DIRECTIONS FOR THIS TASK —
Reproduce the listing below word for word and exclude any picture.

MATERIAL FOR THIS TASK —
━━━
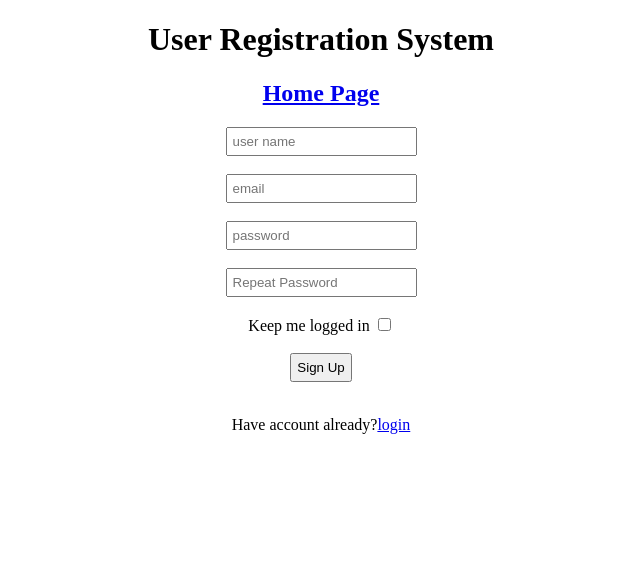
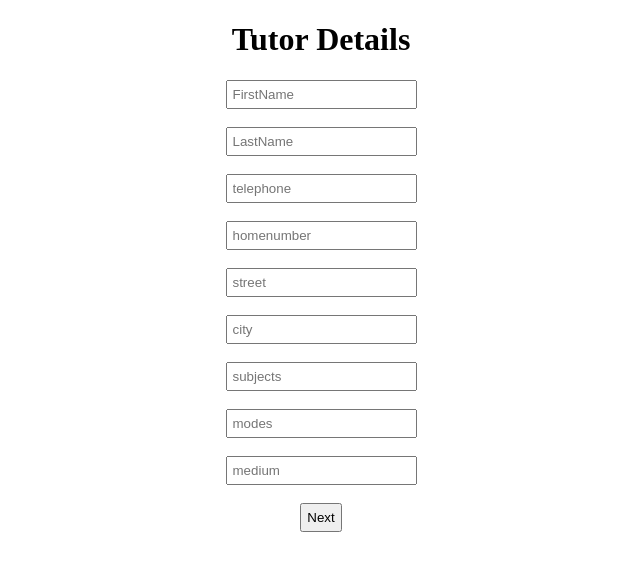
Before and after one commit to Sachithra-dev/Unigura-local, a PHP site: page /tutorregistration.php in a window 1280 px wide. Shown: the top 571 px of the page, without its empty margins (319-959 px from the left). Run offline with PHP 8.4, Linux system fonts and the light colour scheme.

Commit message:
Update tutorregistration.php

```diff
--- a/tutorregistration.php
+++ b/tutorregistration.php
@@ -29,18 +29,20 @@
 
 <body>
     <div class="container">
-        <h1>User Registration System</h1>
-        <h2><a href="loggedInPage.php">Home Page</a></h2>
-        <form action = "" method = "post">
-            <div class="error"><?php echo $error; ?></div>
-            <input type="text" name = "name" placeholder="user name"><br><br>
-            <input type="email" name = "email" placeholder="email"><br><br>
-            <input type="password" name = "password" placeholder="password"><br><br>
-            <input type="password" name = "repeatpassword" placeholder="Repeat Password"><br><br>
-            <label for="checkbox">Keep me logged in</label>
-            <input type="checkbox" name = "stayLoggedIn" value= "1"><br><br>
-            <input type="submit" name = "signup" value="Sign Up"><br><br>
-            <p>Have account already?<a href='login.php'>login</a></p>
+        <h1>Tutor Details</h1>
+            <form action = "" method = "post">
+                <div class="error"><?php echo $error; ?></div>
+                <input type="text" name = "FirstName" placeholder="FirstName"><br><br>
+                <input type="text" name = "LastName" placeholder="LastName"><br><br>
+                <input type="number" name = "telephone" placeholder="telephone"><br><br>
+                <input type="number" name = "homenumber" placeholder="homenumber"><br><br>
+                <input type="text" name = "street" placeholder="street"><br><br>
+                <input type="text" name = "city" placeholder="city"><br><br>
+                <input type="text" name = "subjects" placeholder="subjects"><br><br>
+                <input type="text" name = "modes" placeholder="modes"><br><br>
+                <input type="text" name = "medium" placeholder="medium"><br><br>
+
+                <input type="submit" name = "next" value="Next"><br><br>
         </form>
     </div>
 </body>
```
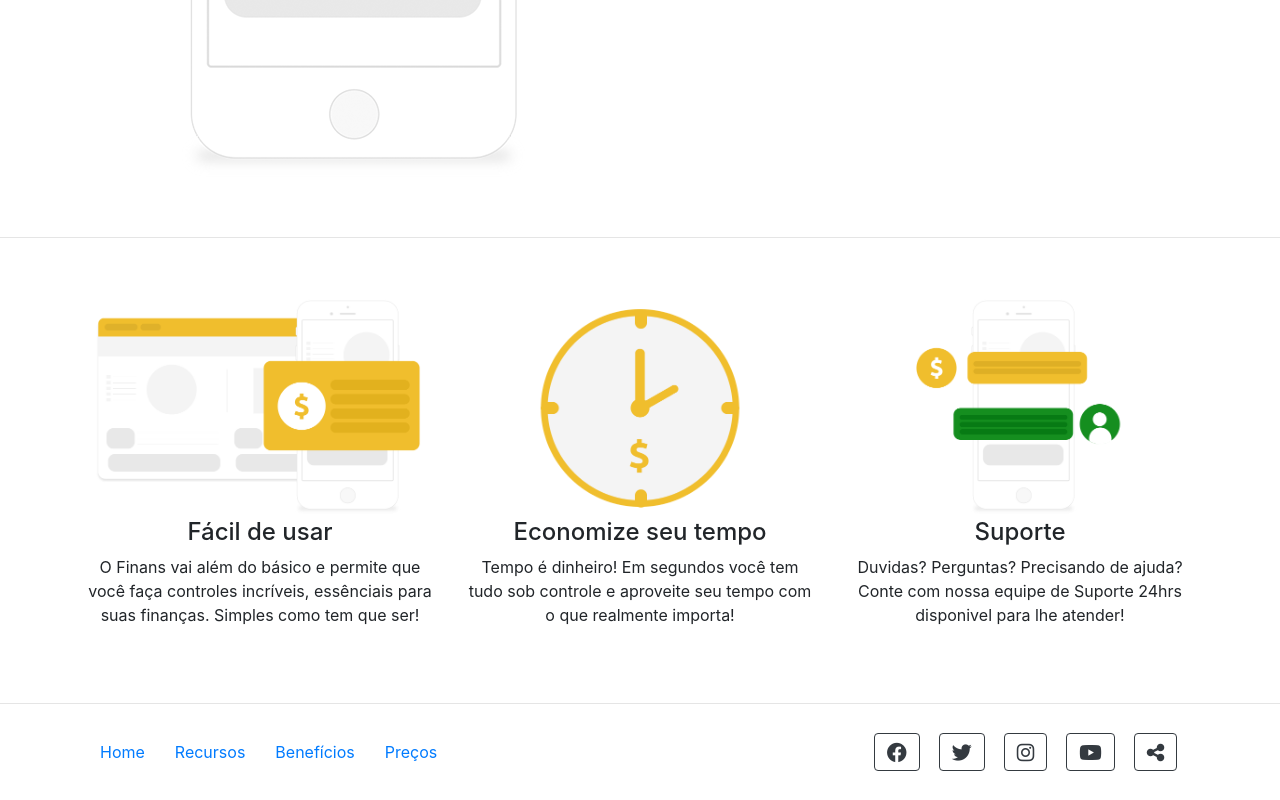
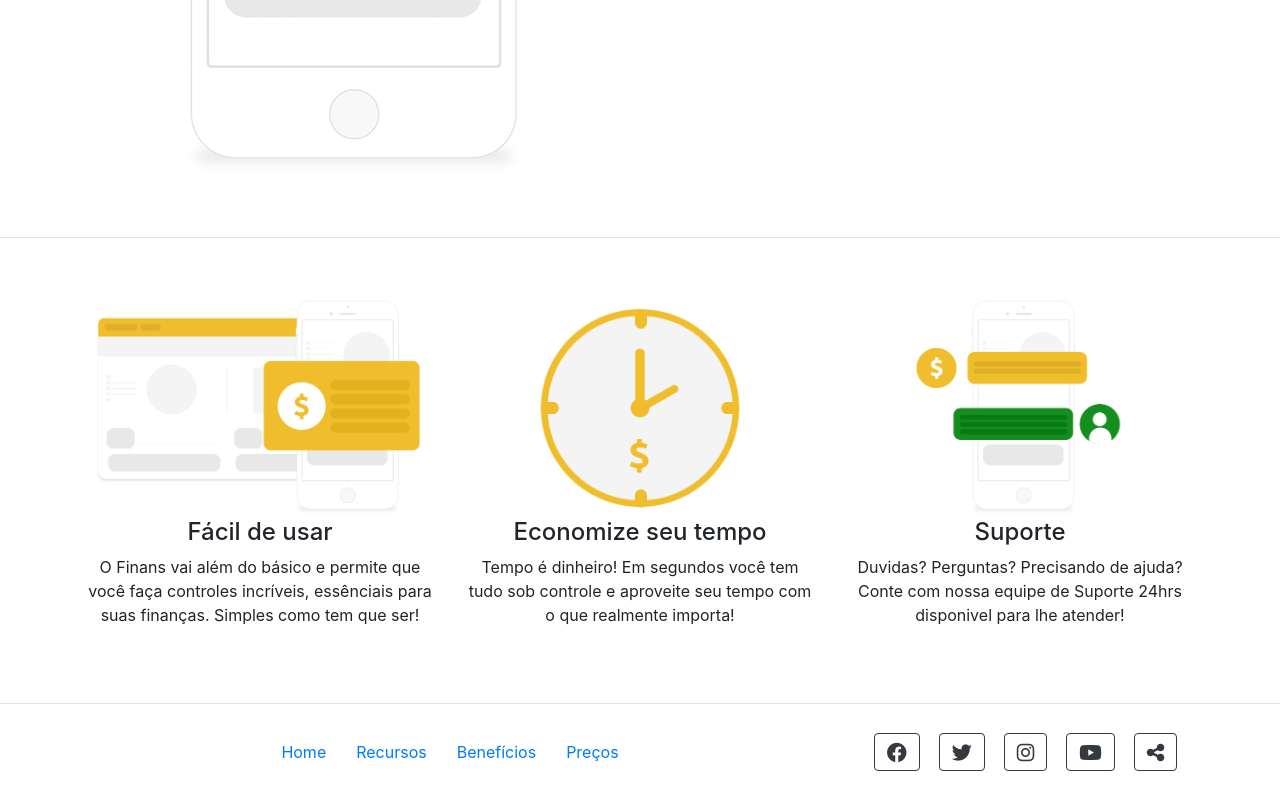
Before and after one commit to felipefbpa/projeto-financeira-Bootstrap, a plain HTML site: page index.html in a window 1280 px wide. Shown: the part 1616-2416 px from the top of the page. Drawn offline with nearby package versions, Linux system fonts and the light colour scheme.

Commit message:
Centralização footer

```diff
--- a/index.html
+++ b/index.html
@@ -143,7 +143,7 @@
     <footer class="mt-4 mb-4">
         <div class="container">
             <div class="row">
-                <div class="col-md-8 d-flex align-items-center">
+                <div class="col-md-8 d-flex justify-content-center align-items-center">
                         <a href="index.html">Home</a>
                         <a href="#">Recursos</a>
                         <a href="#">Benefícios</a>
```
━━━
WRITTEN SOLUTION —
Before and after one commit to Sachithra-dev/Unigura-local, a PHP site: page /tutorregistration.php in a window 1280 px wide. Shown: the top 571 px of the page, without its empty margins (319-959 px from the left). Run offline with PHP 8.4, Linux system fonts and the light colour scheme.

Commit message:
Update tutorregistration.php

```diff
--- a/tutorregistration.php
+++ b/tutorregistration.php
@@ -29,18 +29,20 @@
 
 <body>
     <div class="container">
-        <h1>User Registration System</h1>
-        <h2><a href="loggedInPage.php">Home Page</a></h2>
-        <form action = "" method = "post">
-            <div class="error"><?php echo $error; ?></div>
-            <input type="text" name = "name" placeholder="user name"><br><br>
-            <input type="email" name = "email" placeholder="email"><br><br>
-            <input type="password" name = "password" placeholder="password"><br><br>
-            <input type="password" name = "repeatpassword" placeholder="Repeat Password"><br><br>
-            <label for="checkbox">Keep me logged in</label>
-            <input type="checkbox" name = "stayLoggedIn" value= "1"><br><br>
-            <input type="submit" name = "signup" value="Sign Up"><br><br>
-            <p>Have account already?<a href='login.php'>login</a></p>
+        <h1>Tutor Details</h1>
+            <form action = "" method = "post">
+                <div class="error"><?php echo $error; ?></div>
+                <input type="text" name = "FirstName" placeholder="FirstName"><br><br>
+                <input type="text" name = "LastName" placeholder="LastName"><br><br>
+                <input type="number" name = "telephone" placeholder="telephone"><br><br>
+                <input type="number" name = "homenumber" placeholder="homenumber"><br><br>
+                <input type="text" name = "street" placeholder="street"><br><br>
+                <input type="text" name = "city" placeholder="city"><br><br>
+                <input type="text" name = "subjects" placeholder="subjects"><br><br>
+                <input type="text" name = "modes" placeholder="modes"><br><br>
+                <input type="text" name = "medium" placeholder="medium"><br><br>
+
+                <input type="submit" name = "next" value="Next"><br><br>
         </form>
     </div>
 </body>
```
Before and after one commit to felipefbpa/projeto-financeira-Bootstrap, a plain HTML site: page index.html in a window 1280 px wide. Shown: the part 1616-2416 px from the top of the page. Drawn offline with nearby package versions, Linux system fonts and the light colour scheme.

Commit message:
Centralização footer

```diff
--- a/index.html
+++ b/index.html
@@ -143,7 +143,7 @@
     <footer class="mt-4 mb-4">
         <div class="container">
             <div class="row">
-                <div class="col-md-8 d-flex align-items-center">
+                <div class="col-md-8 d-flex justify-content-center align-items-center">
                         <a href="index.html">Home</a>
                         <a href="#">Recursos</a>
                         <a href="#">Benefícios</a>
```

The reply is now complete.